As for Sherborne, it’s already on the move. The activist claims to have found a better home for the more than half a billion pounds it deployed in the lender and sent “its most sincere wish that things will turn out well for Barclays, its employees, and its investors”. Here’s guessing Bramson’s next target is not a bank. (By Rob Cox)
Power trips. Chinese tourists are emerging from virus confinement. During the five-day Labor Day holiday that ended this week, some 230 million trips were taken, a 120% increase from last year and more than in 2019. That boosted everything from movie-ticket sales to duty-free shopping. Travelers shunned international destinations, but unlike before they ventured further, to as far as Macau, which announced last year that mainland visitors no longer need to quarantine.
Hotel and tour bookings in the gambling hub were 20 times higher than in 2020, according to data from Chinese travel site Fliggy. Trips to the island during the holiday bounced back to 25% of 2019’s level, official data show. The renewed enthusiasm came with confidence, as China’s stringent Covid-19 controls brought local infections down to zero and vaccination rates raced to as high as 50% in big Chinese cities such as Shanghai. It’s one more sign that the patchy Chinese consumer recovery may be finally gaining steam. (By Yawen Chen)
GoTough. The British grocery business is getting a bit more chaotic. GoPuff, a $9 billion SoftBank-backed U.S. rapid delivery start-up, made its first lunge across the Atlantic, buying UK-based delivery rival Fancy for an undisclosed price. Promising to deliver goods in 20 minutes or less, the “rapid grocery” delivery sector has drawn over $8 billion of venture capital cash this year, according to PitchBook.
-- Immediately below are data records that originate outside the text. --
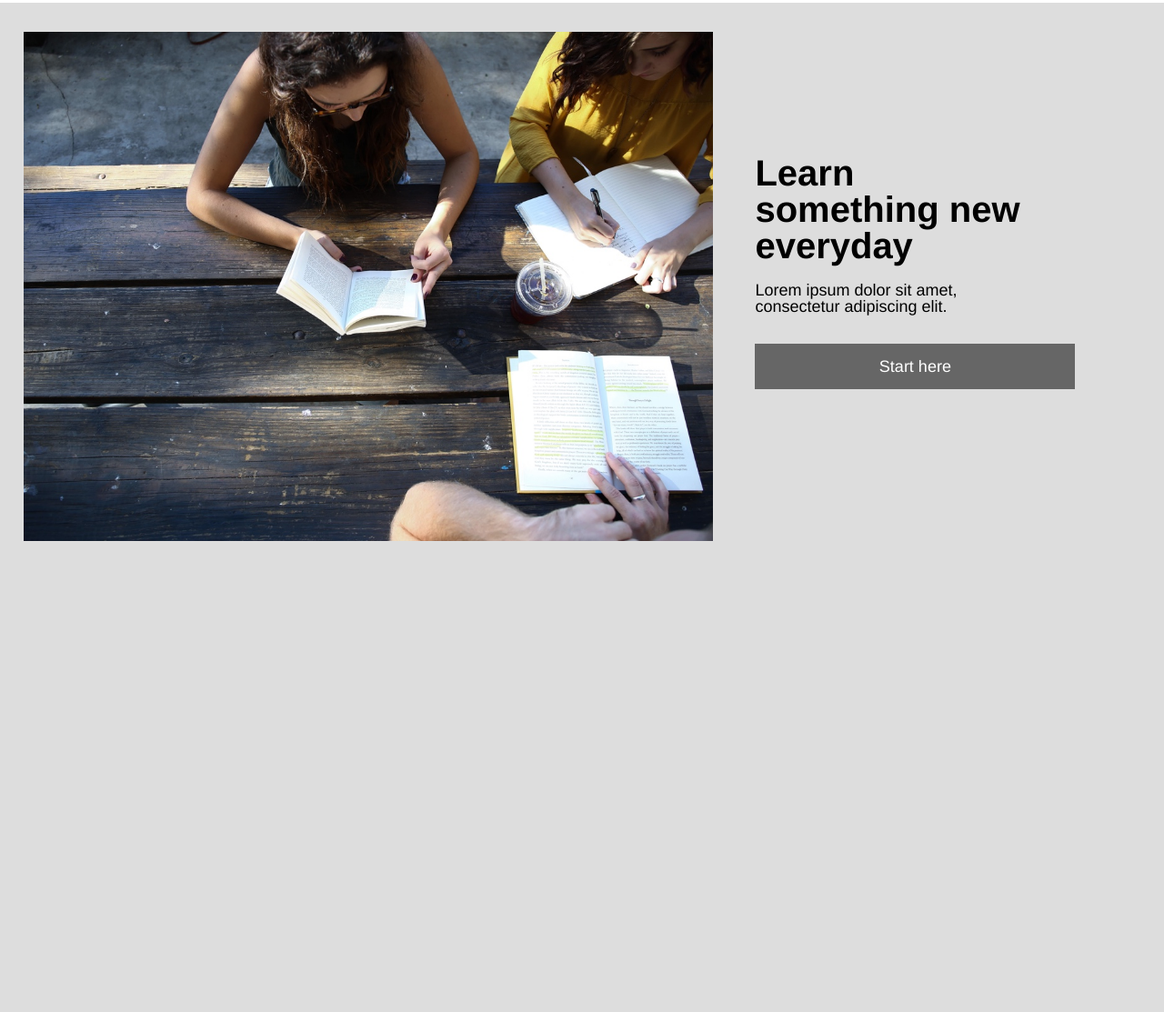
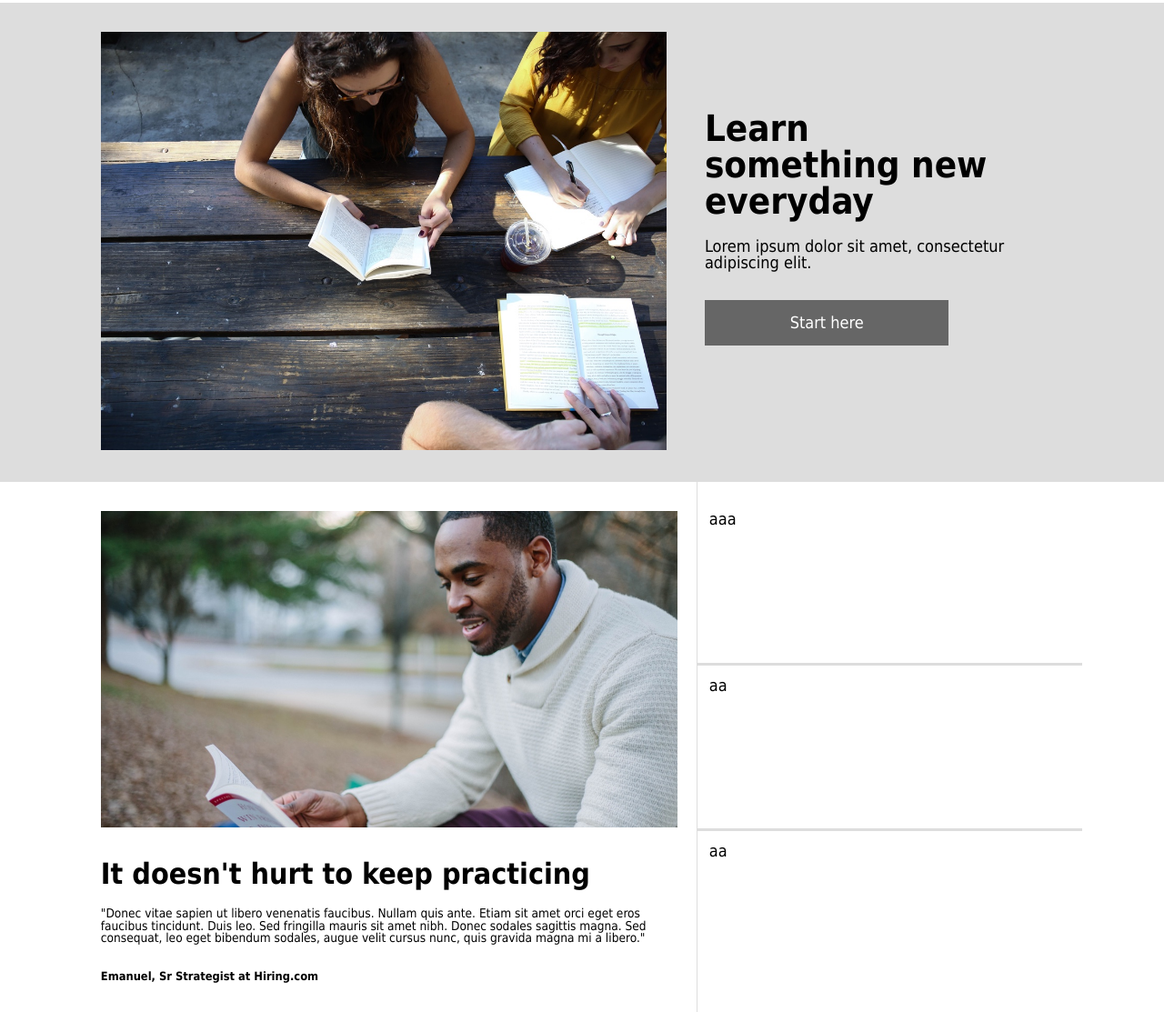
Before and after one commit to brenda-luz/Colmar, a plain HTML site: page index.html in a window 1280 px wide. Shown: the part 61-1174 px from the top of the page at 91% size. Before the commit the page ends 800 px from the top, so only its background shows below. Drawn offline with Linux system fonts and the light colour scheme.

Commit message:
Fix banner styling and add second content section

```diff
--- a/index.html
+++ b/index.html
@@ -32,16 +32,35 @@
     </header>
 
     <!-- BANNER -->
-    <div class="flex banner">
-      <img src="./resources/img/banner.jpg" alt="Learn something new everyday">
-      <div class="flex banner-text">
-        <h1>Learn something new everyday</h1>
-        <p>Lorem ipsum dolor sit amet, consectetur adipiscing elit.</p>
-        <a class="button">Start here</a>
+    <div class="banner">
+      <div class="flex site-container">
+        <div class="left">
+          <img src="./resources/img/banner.jpg" alt="Learn something new everyday">
+        </div>
+        <div class="flex banner-right">
+          <h1>Learn something new everyday</h1>
+          <p>Lorem ipsum dolor sit amet, consectetur adipiscing elit.</p>
+          <a class="button">Start here</a>
+        </div>
       </div>
     </div>
 
-
+    <!-- INFO -->
+    <div class="info">
+      <div class="flex site-container">
+        <div class="left">
+          <img src="./resources/img/information-main.jpg" alt="reading">
+          <h1>It doesn't hurt to keep practicing</h1>
+          <p>"Donec vitae sapien ut libero venenatis faucibus. Nullam quis ante. Etiam sit amet orci eget eros faucibus tincidunt. Duis leo. Sed fringilla mauris sit amet nibh. Donec sodales sagittis magna. Sed consequat, leo eget bibendum sodales, augue velit cursus nunc, quis gravida magna mi a libero."</p>
+          <span class="quote-name">Emanuel, Sr Strategist at Hiring.com</span>
+        </div>
+        <div class="flex right" id="border">
+          <div class="article">aaa</div>
+          <div class="article" id="middle">aa</div>
+          <div class="article">aa</div>
+        </div>
+      </div>
+    </div>
 
   </body>
 </html>
--- a/resources/css/style.css
+++ b/resources/css/style.css
@@ -1,6 +1,6 @@
 body {
-  background: #DDD;
-  font-family: Helvetica, sans-serif;
+  background: #fff;
+  font-family: Tahoma, sans-serif;
   font-size: 18px;
   color: #000;
 }
@@ -9,8 +9,29 @@ strong {
   font-weight: bold;
 }
 
+/* layout classes */
+.site-container {
+  max-width: 1100px;
+  margin: 0 auto;
+}
+
 .flex {
   display: flex;
+}
+
+.left {
+  width: 60%;
+  padding: 2rem 1.3rem;
+}
+
+.left img {
+  width: 100%;
+}
+
+.right {
+  width: 40%;
+  padding: 1.2rem 0;
+  flex-flow: column;
 }
 
 /* HEADER */
@@ -20,6 +41,8 @@ header {
   background: #fff;
   justify-content: space-between;
   align-items: center;
+  max-width: 1200px;
+  margin: 0 auto;
 }
 
 .brand {
@@ -50,31 +73,25 @@ nav li {
 /* BANNER */
 .banner {
   width: 100%;
+  background: #ddd;
 }
 
-.banner img {
-  object-fit: contain;
-  max-height: 35rem;
-  width: 60%;
-  height: auto;
-  padding: 2rem 1.3rem;
-}
-
-.banner-text {
+.banner-right {
   flex-flow: column;
   justify-content: center;
   padding: 1.3rem;
-  width: 25%;
+  width: 38%;
 }
 
 .banner h1 {
   font-size: 2.5rem;
+  margin-bottom: 1.3rem;
   font-weight: bold;
-  margin-bottom: 1.3rem;
+  width: 80%;
 }
 
 .button {
-  width: 100%;
+  width: 60%;
   background: #666;
   color: #fff;
   text-align: center;
@@ -82,3 +99,40 @@ nav li {
   margin: 2rem 0;
   cursor: pointer;
 }
+
+
+/* INFO */
+.info {
+  width: 100%;
+  background: #fff;
+}
+
+.info h1 {
+  font-size: 2rem;
+  padding: 2rem 0 1.3rem 0;
+  font-weight: bold;
+}
+
+.info p {
+  font-size: 0.85rem;
+  margin-bottom: 1.5rem;
+}
+
+.quote-name {
+  font-size: 0.8rem;
+  font-weight: bold;
+}
+
+#border {
+  border-left: 1px solid #ddd;
+}
+
+#middle {
+  border-top: 3px solid #ddd;
+  border-bottom: 3px solid #ddd;
+}
+
+.article {
+  height: 33%;
+  padding: 0.8rem;
+}
```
The money is primarily destined for warehouses and sourcing products directly from suppliers like Reckitt Benckiser, which are then sold at hefty markups. The business model still needs proving, and the competition is fierce. There are at least 10 delivery players operating in Europe, plus Uber Technologies and supermarkets. DoorDash and Amazon.com are prowling Europe for potential acquisitions too. GoPuff’s Fancy deal is a mere appetiser for what’s to come. (By Karen Kwok)